::: Listed records
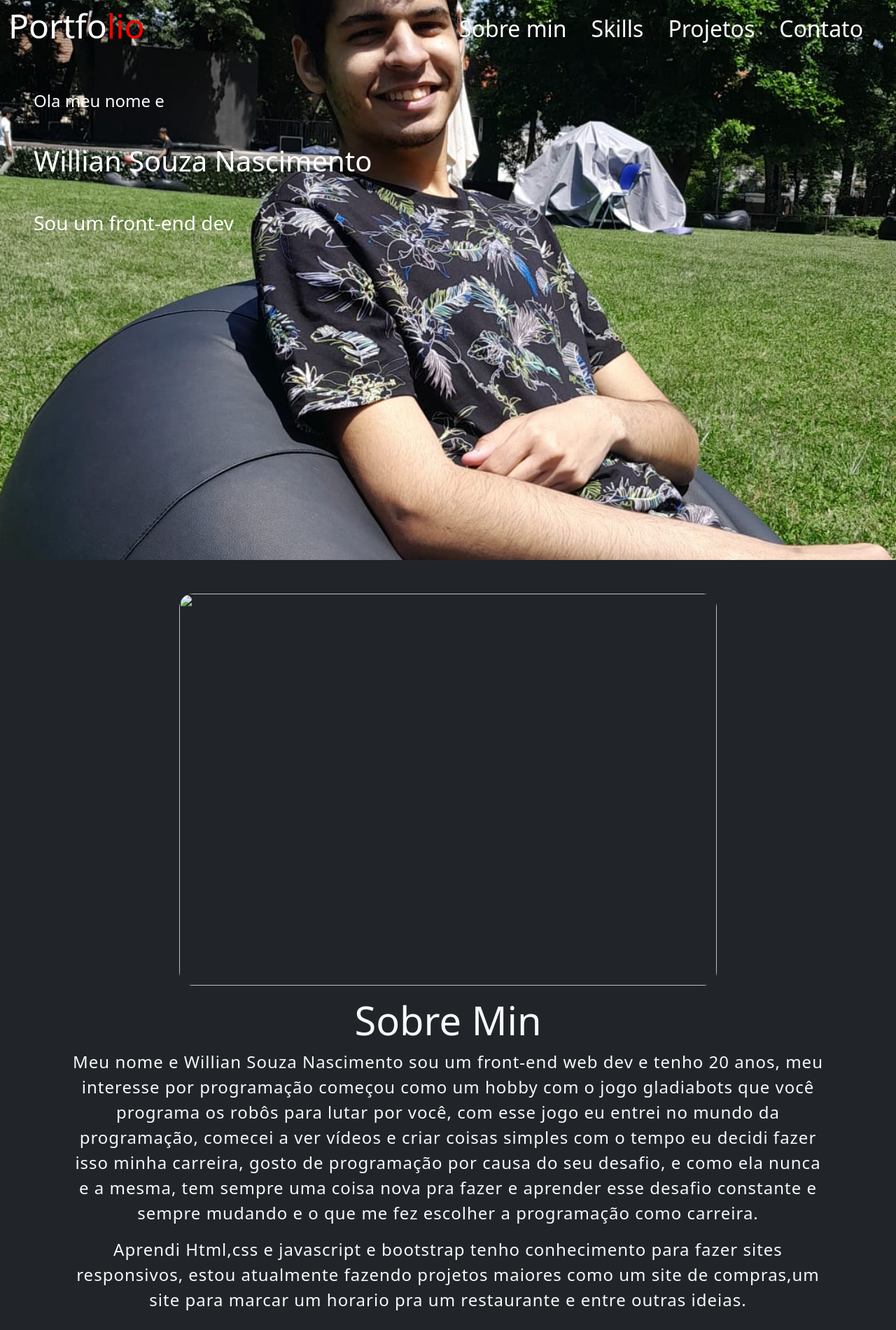
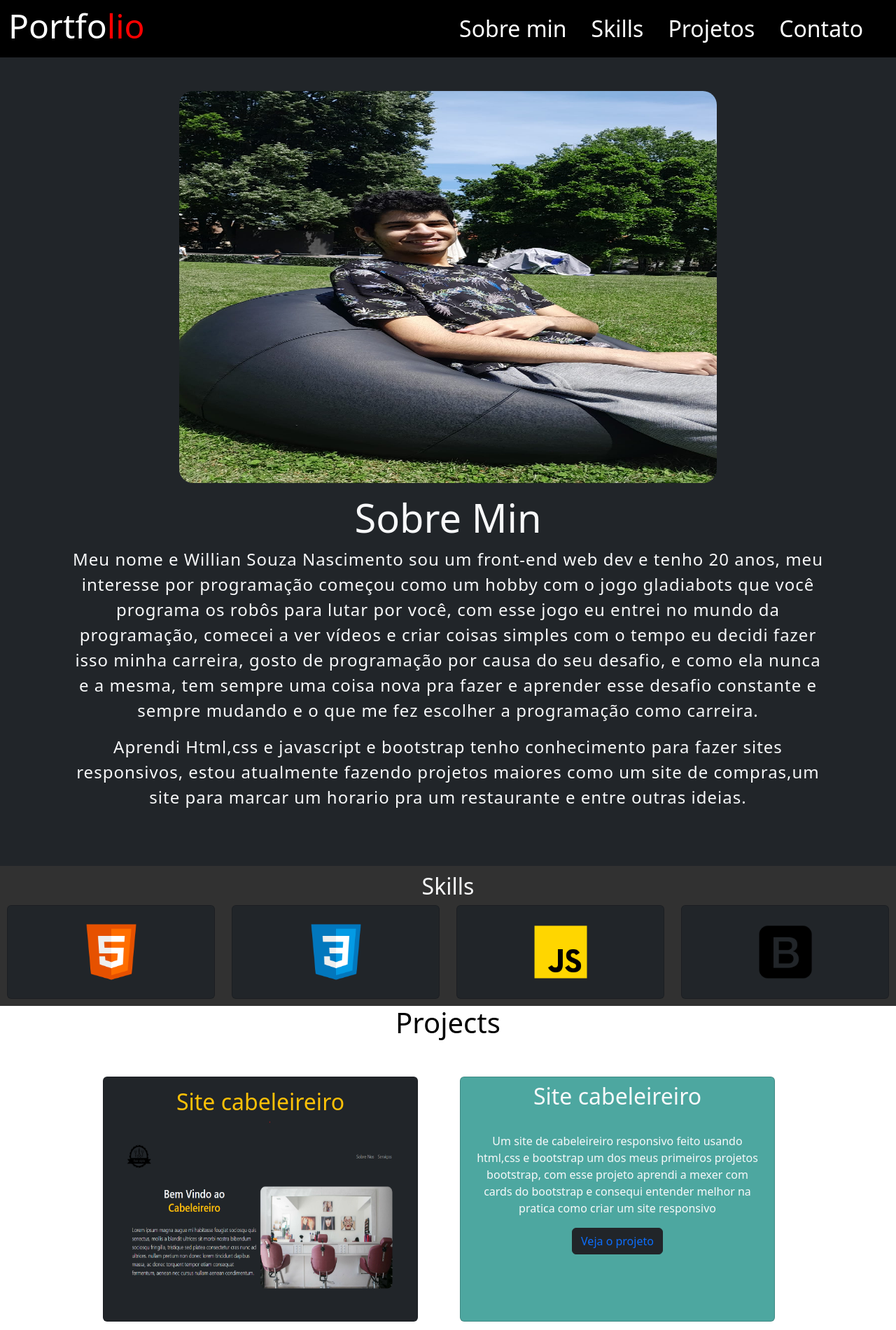
Before and after one commit to willian2802/Portifolio, a plain HTML site: page index.html in a window 1280 px wide. Shown: the top 1900 px of the page at 70% size. Drawn offline with nearby package versions, Linux system fonts and the light colour scheme.

Commit message:
correçao de erros

```diff
--- a/index.html
+++ b/index.html
@@ -18,8 +18,6 @@
     <title>portifolio</title>
 </head>
 <body>
-
-    <section class="hero-area">
 
     <!-- Navbar -->
     <nav class="navbar navbar-expand-md navbar-dark">
@@ -54,18 +52,12 @@
         </div>
     </nav>
 
-        <div class="apresentaçao-inicial">
-            <h4 class="m-5">Ola meu nome e </h4>
-            <h1 class="m-5">Willian Souza Nascimento</h1>
-            <h3 class="m-5">Sou um front-end dev</h3>
-        </div>
 
-    </section>
 
     <section class="bg-dark text-light p-5 text-center">
         <div class="container">
             <div class="sobre-min">
-                <img src="/lobo1.jpg" alt="">
+                <img src="/adds/eu.jpg" alt="">
                 <div id="sobre-min" class="text-sb p-3"><h2>Sobre Min</h2>
                     <p>Meu nome e Willian Souza Nascimento sou um front-end web dev e tenho 20 anos, meu interesse por programação começou como um hobby com o jogo gladiabots que você programa os robôs para lutar por você, com esse jogo eu entrei no mundo da programação, comecei a ver vídeos e criar coisas simples com o tempo eu decidi fazer isso minha carreira, gosto de programação por causa do seu desafio, e como ela nunca e a mesma, tem sempre uma coisa nova pra fazer e aprender esse desafio constante e sempre mudando e o que me fez escolher a programação como carreira.</p>
                     <p>Aprendi Html,css e javascript e bootstrap tenho conhecimento para fazer sites responsivos, estou atualmente fazendo projetos maiores como um site de compras,um site para marcar um horario pra um restaurante e entre outras ideias.</p>
@@ -114,14 +106,14 @@
 
     <section class="projects text-light text-center">
         <div class="container">
-            <h1 id="m-3 Projetos" style="color: black;">Projects</h2>
+            <h1 id="Projetos" style="color: black;">Projects</h2>
 
             <div class="row m-5">
                 <div class="col-md">
                     <div class="projeto card bg-dark">
                         <div class="card-body">
                             <div class="card-title"><h2> <span class="text-warning">Site cabeleireiro</span></h2></div>
-                            <div class="card-img"><img src="/adds/projeto.1.png" alt=""></div>
+                            <div class="card-img"><img class="img-fluid" src="/adds/projeto.1.png" alt=""></div>
                         </div>
                     </div>
                 </div>
@@ -130,25 +122,8 @@
                     <div class="projeto card" style="background-color: rgb(77, 167, 160);">
                         <div class="m-2 card-title"><h2> Site cabeleireiro</h2></div>
                         <div class="card-body"><p>Um site de cabeleireiro responsivo feito usando html,css e bootstrap um dos meus primeiros projetos bootstrap, com esse projeto aprendi a mexer com cards do bootstrap e consequi entender melhor na pratica como criar um site responsivo</p>
-                            <button type="button" class="btn btn-dark"> <a href="https://willian2802.github.io/site-cabeleireiro/">Veja o projeto</a></button>
+                            <button type="button" class="btn btn-dark"> <a style="text-decoration: none;" href="https://willian2802.github.io/site-cabeleireiro/">Veja o projeto</a></button>
                         </div>
-                    </div>
-                </div>
-            </div>
-
-            <div class="row m-5">
-                <div class="col-md">
-                    <div class="projeto card bg-dark">
-                        <div class="card-body">
-                            <div class="card-title">Site cabeleireiro</div>
-                            <div><img src="/adds/icons8-html-5-144.png" alt=""></div>
-                        </div>
-                    </div>
-                </div>
-
-                <div class="col-md">
-                    <div class="projeto card" style="background-color: rgb(77, 167, 160);">
-                        <div class="card-body">123</div>
                     </div>
                 </div>
             </div>
@@ -199,7 +174,7 @@
                             </div>
                             <div class="card-title"><h3>GitHub</h3></div>
                             <div class="card-body">
-                                <p>https://github.com/willian2802</p>
+                                <a style="text-decoration: none;" href="https://github.com/willian2802">github.com/willian2802</a>
                             </div>
                         </div>
                     </div>
--- a/style.css
+++ b/style.css
@@ -1,14 +1,6 @@
-a {
-    outline: none;
-    text-decoration: none;
-}
 
-.hero-area {
-    background-image: url('/adds/eu.jpg');
-    background-size: cover;
-    height: 100vh;
-    width: 100%;
-    background-position: center;
+.navbar {
+    background-color: black;
 }
 
 
@@ -30,6 +22,7 @@ li a:hover {
     top: 30%;
     color: white;
     font-size: 10px;
+    background-color: black;
 }
 
 .logo {
@@ -79,13 +72,15 @@ span {
 
 .projeto {
     display: flex;
-    max-width: 550px;
-    max-height: 550px;
-    min-width: 200px;
-    min-height: 200px;
+    max-width: 450px;
+    max-height: 350px;
+    min-width: 450px;
+    min-height: 350px;
     box-shadow: 20px;
     margin: 5px;
 }
+
+
 
 
 
```
Also changed, not shown: lobo1.jpg (added). Lines whose indentation alone changed are shown as unchanged.
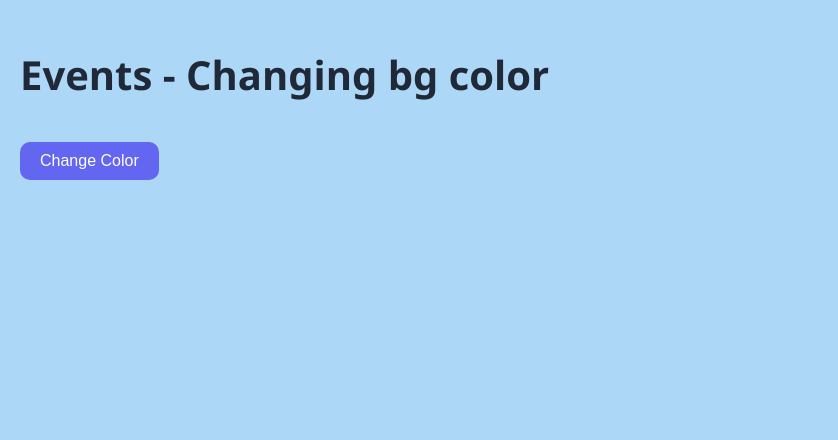
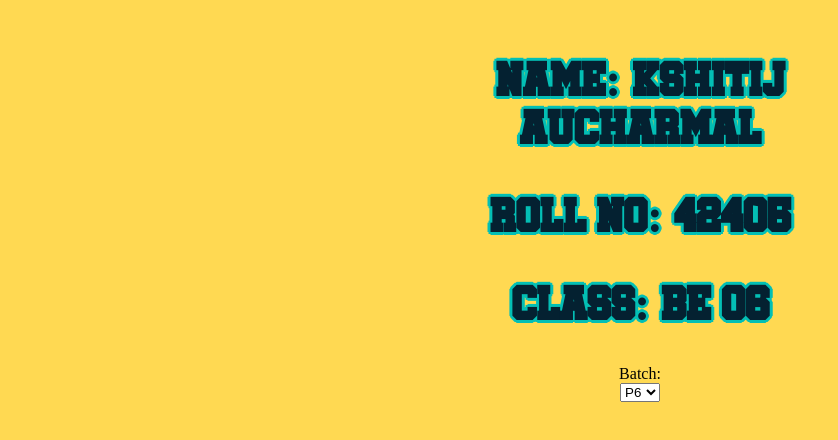
Before and after one commit to kshitijaucharmal/Javascript-BE, a plain HTML site: page Exp8/index.html in a window 1280 px wide. Shown: the whole page, without its empty margins (0-838 px from the left). Drawn offline with Linux system fonts and the light colour scheme.

Commit message:
Updated Exp8

```diff
--- a/Exp8/event_manager.js
+++ b/Exp8/event_manager.js
@@ -1,11 +1,18 @@
-document.addEventListener("mouseover", function() {
-    const curColour = document.body.style.backgroundColor;
+let default_color = "#FFD952";
+let hover_color = "#DE6604";
 
-    document.body.style.backgroundColor = "#ADD7F6";
+// Set to default
+document.body.style.backgroundColor = default_color;
+
+let name_label = document.getElementById("p_hover");
+console.log(name_label);
+
+name_label.addEventListener("mouseover", function(event) {
+  const curColour = document.body.style.backgroundColor;
+  document.body.style.backgroundColor = hover_color;
 });
 
-document.addEventListener("mouseleave", function() {
-    const curColour = document.body.style.backgroundColor;
-
-    document.body.style.backgroundColor = "#3F8EFC";
+name_label.addEventListener("mouseleave", function(event) {
+  const curColour = document.body.style.backgroundColor;
+  document.body.style.backgroundColor = default_color;
 });
--- a/Exp8/index.html
+++ b/Exp8/index.html
@@ -1,7 +1,6 @@
 <!DOCTYPE html>
 <html lang="en">
 <head>
-<script type="text/javascript" src="event_manager.js"></script>
 <link rel="stylesheet" href="style.css">
 
     <meta charset="UTF-8">
@@ -10,7 +9,19 @@
 
 </head>
 <body>
-  <h1> Events - Changing bg color </h1>
+    <div id="p_hover">
+      <h1> Name: KSHITIJ AUCHARMAL </h1>
+      <h1> Roll no: 42405 </h1>
+      <h1> Class: BE 06 </h1>
+    </div>
 
-  <button id="btn_hover">Change Color</button>
+    <label for="batch">Batch:</label>
+      <select id="batch">
+        <option value="p6">P6</option>
+        <option value="q6">Q6</option>
+        <option value="r6">R6</option>
+        <option value="s6">S6</option>
+      </select>
+
+<script type="text/javascript" src="event_manager.js"></script>
 </body>
--- a/Exp8/style.css
+++ b/Exp8/style.css
@@ -1,18 +1,51 @@
+@font-face {
+  font-family: SoccerLeague;
+  src: url(fonts/SoccerLeague.ttf);
+}
+@font-face {
+  font-family: PixelDart;
+  src: url(fonts/PixelDart.ttf);
+}
+
+@font-face {
+  font-family: PixelBug;
+  src: url(fonts/PixelBug.otf);
+}
+:root {
+  --border_color: #04BFB5;
+}
+
+#p_hover {
+  min-width: 400px;
+  max-width: 400px;
+}
+
+
 body {
-    font-family: Geneva, Verdana, sans-serif;
-    /* background: linear-gradient(to right, #f3f4f6, #e0e7ff); */
-    margin: 0;
-    padding: 20px;
-    /* color: #333; */
+  margin: 0;
+  padding: 20px;
+  display: flex;
+  flex-direction: column;
+  align-items: center;
+  justify-content: center;
 }
 
 h1 {
-    text-align: left;
-    font-family:'Segoe UI';
-    color: #1f2937;
-    margin-bottom: 40px;
-    font-size: 2.5rem;
-    animation: fadeIn 0.5s ease;
+    align-items: center;
+    font-family: SoccerLeague;
+    text-align: center;
+    color: #042131;
+    font-size: 3rem;
+    animation: fadeIn 0.2s ease;
+    text-shadow:
+      -2px -2px 0 var(--border_color),
+      2px -2px 0 var(--border_color),
+      -2px 2px 0 var(--border_color),
+      2px 2px 0 var(--border_color),
+      -3px 0px 0 var(--border_color),
+      3px 0px 0 var(--border_color),
+      0px -3px 0 var(--border_color),
+      0px 3px 0 var(--border_color);
 }
 
 table {
```
Also changed, not shown: Exp8/fonts/PixelBug.otf (added), Exp8/fonts/PixelDart.ttf (added), Exp8/fonts/SoccerLeague-Italic.ttf (added), Exp8/fonts/SoccerLeague.ttf (added), Exp8/fonts/SoccerLeagueCollege-Italic.ttf (added), Exp8/fonts/SoccerLeagueCollege.ttf (added), Exp8/pixeldart/License Pixel Dart.txt (added), 3 other files.
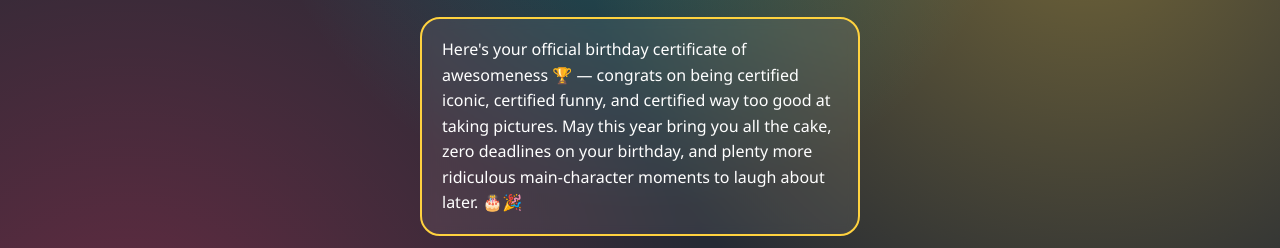
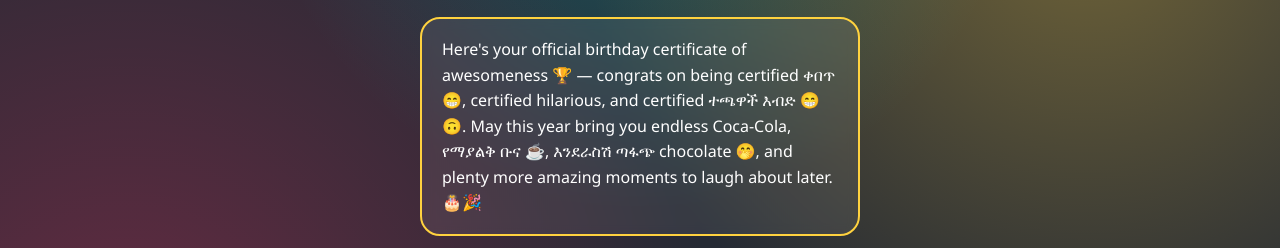
Before and after one commit to kibreab24/birthday, a plain HTML site: page gifts.html in a window 1280 px wide. Shown: the part 256-504 px from the top of the page. Drawn offline with Linux system fonts and the light colour scheme.

Commit message:
Revise birthday certificate text and emojis
Updated birthday certificate message with new phrases and emojis.

```diff
--- a/gifts.html
+++ b/gifts.html
@@ -136,11 +136,13 @@
   <h1>You made it <span class="accent">Hewi!</span></h1>
 
   <div class="note">
-    Here's your official birthday certificate of awesomeness 🏆 —
-    congrats on being certified iconic, certified funny, and certified way too good at taking pictures.
-    May this year bring you all the cake, zero deadlines on your birthday, and plenty more
-    ridiculous main-character moments to laugh about later. 🎂🎉
+    Here's your official birthday certificate of awesomeness 🏆 — congrats on being certified ቀበጥ😁,
+    certified hilarious, and certified ተጫዋች እብድ 😁🙃.
+    May this year bring you endless Coca-Cola, የማያልቅ ቡና ☕,
+    እንደራስሽ ጣፋጭ chocolate 🤭, and plenty more amazing moments to laugh about later. 🎂🎉
   </div>
+
+
 
   <div class="gift-row">
     <span>🎂</span><span>🎉</span><span>🏆</span><span>🎁</span>
```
::::::
Task objective -> Find the word "gifts" in the entries. Copy each line that holds it.

Expected output ->
Before and after one commit to kibreab24/birthday, a plain HTML site: page gifts.html in a window 1280 px wide. Shown: the part 256-504 px from the top of the page. Drawn offline with Linux system fonts and the light colour scheme.
--- a/gifts.html
+++ b/gifts.html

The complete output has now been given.